Ease On Down The Road

Ease On Down The Road

Cormac McCarthy’s The Road had been on my to-read list for many years. I’d never read any of his works, despite his semi-ubiquity, and moreso than The Border, No Country For Old Men, or his other prominent works, somehow I’d always felt that The Road was the one for me. So, what took me so long? Eh, you know. Stuff.

One contributing factor, though, was that every time I was in a bookstore with someone and I saw The Road, then announced my intention to read it, the response was always some variation of “woah, dude, that’s some dark shit.” Not that the warning itself was particularly off-putting. I think these people more or less knew that they’re talking to a guy who’s read Crime & Punishment three times. But in the moment it would temper my perceived need. Still plenty of unread books on the shelf and blah blah blah.

But I was blissfully alone in Phoenix Books in Noe Valley early this year when the book presented itself once more. I nabbed it. Plunked myself on our front porch one day last week and read the thing.

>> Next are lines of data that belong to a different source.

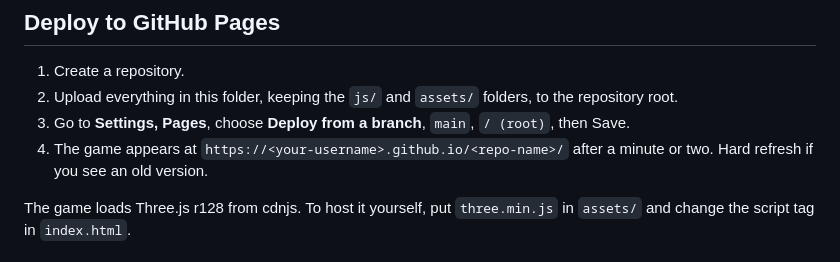
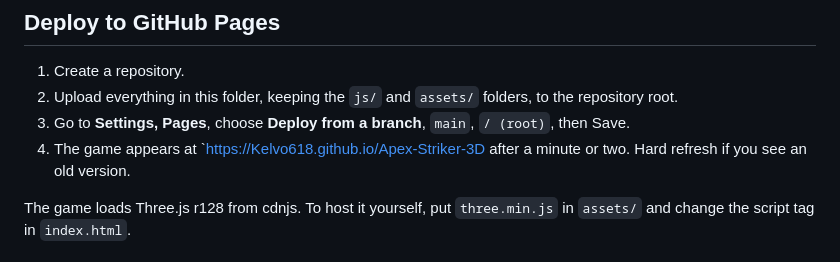
Before and after one commit to kelvo618/Apex-Striker-3D, a Markdown page: README.md, the part around the change. Rendered like a GitHub page.

```diff
--- a/README.md
+++ b/README.md
@@ -54,7 +54,7 @@ Open `index.html` in Chrome, or serve the folder: `python3 -m http.server 8000`
 1. Create a repository.
 2. Upload everything in this folder, keeping the `js/` and `assets/` folders, to the repository root.
 3. Go to **Settings, Pages**, choose **Deploy from a branch**, `main`, `/ (root)`, then Save.
-4. The game appears at `https://<your-username>.github.io/<repo-name>/` after a minute or two. Hard refresh if you see an old version.
+4. The game appears at `https://Kelvo618.github.io/Apex-Striker-3D after a minute or two. Hard refresh if you see an old version.
 
 The game loads Three.js r128 from cdnjs. To host it yourself, put `three.min.js` in `assets/` and change the script tag in `index.html`.
 
```
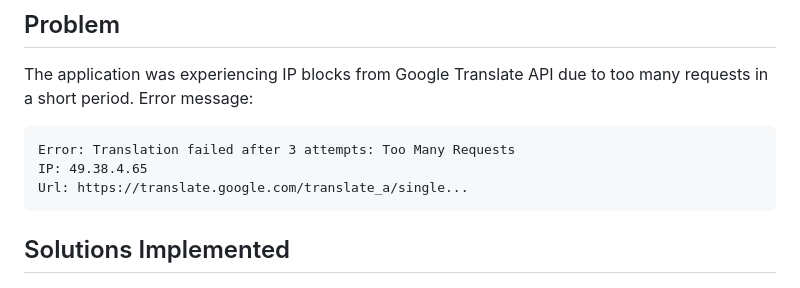
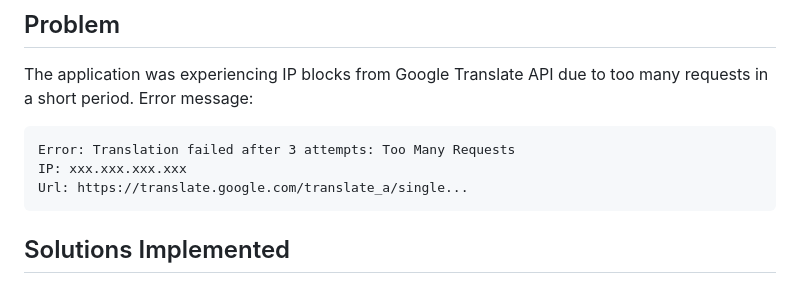
Before and after one commit to 07MayankBhardwaj/Telbot-translate, a Markdown page: RATE_LIMIT_FIX.md, the part around the change. Rendered like a GitHub page.

Commit message:
Remove personal IP address from documentation

````diff
--- a/RATE_LIMIT_FIX.md
+++ b/RATE_LIMIT_FIX.md
@@ -4,7 +4,7 @@
 The application was experiencing IP blocks from Google Translate API due to too many requests in a short period. Error message:
 ```
 Error: Translation failed after 3 attempts: Too Many Requests
-IP: 49.38.4.65
+IP: xxx.xxx.xxx.xxx
 Url: https://translate.google.com/translate_a/single...
 ```
 
````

Is it grim? Sure. Post-apocalyptic wastelands are no Six Flags. But The Road is a love story, and a beautiful one at that. The man cares for his boy, looks out for his future best interest, lies to him then sees that the boy need the truth and comes clean. The tables gradually turn. The boy’s growth becomes apparent, their roles subtly invert. Until, finally, the inevitable end. I’d call it a happy ending. But, given mankind’s nearly total annihilation, happiness is a very relative term. We’re resilient creatures. And often we’ll take what we can get because that’s the only thing that will keep us going.

Paula Kelley: The Road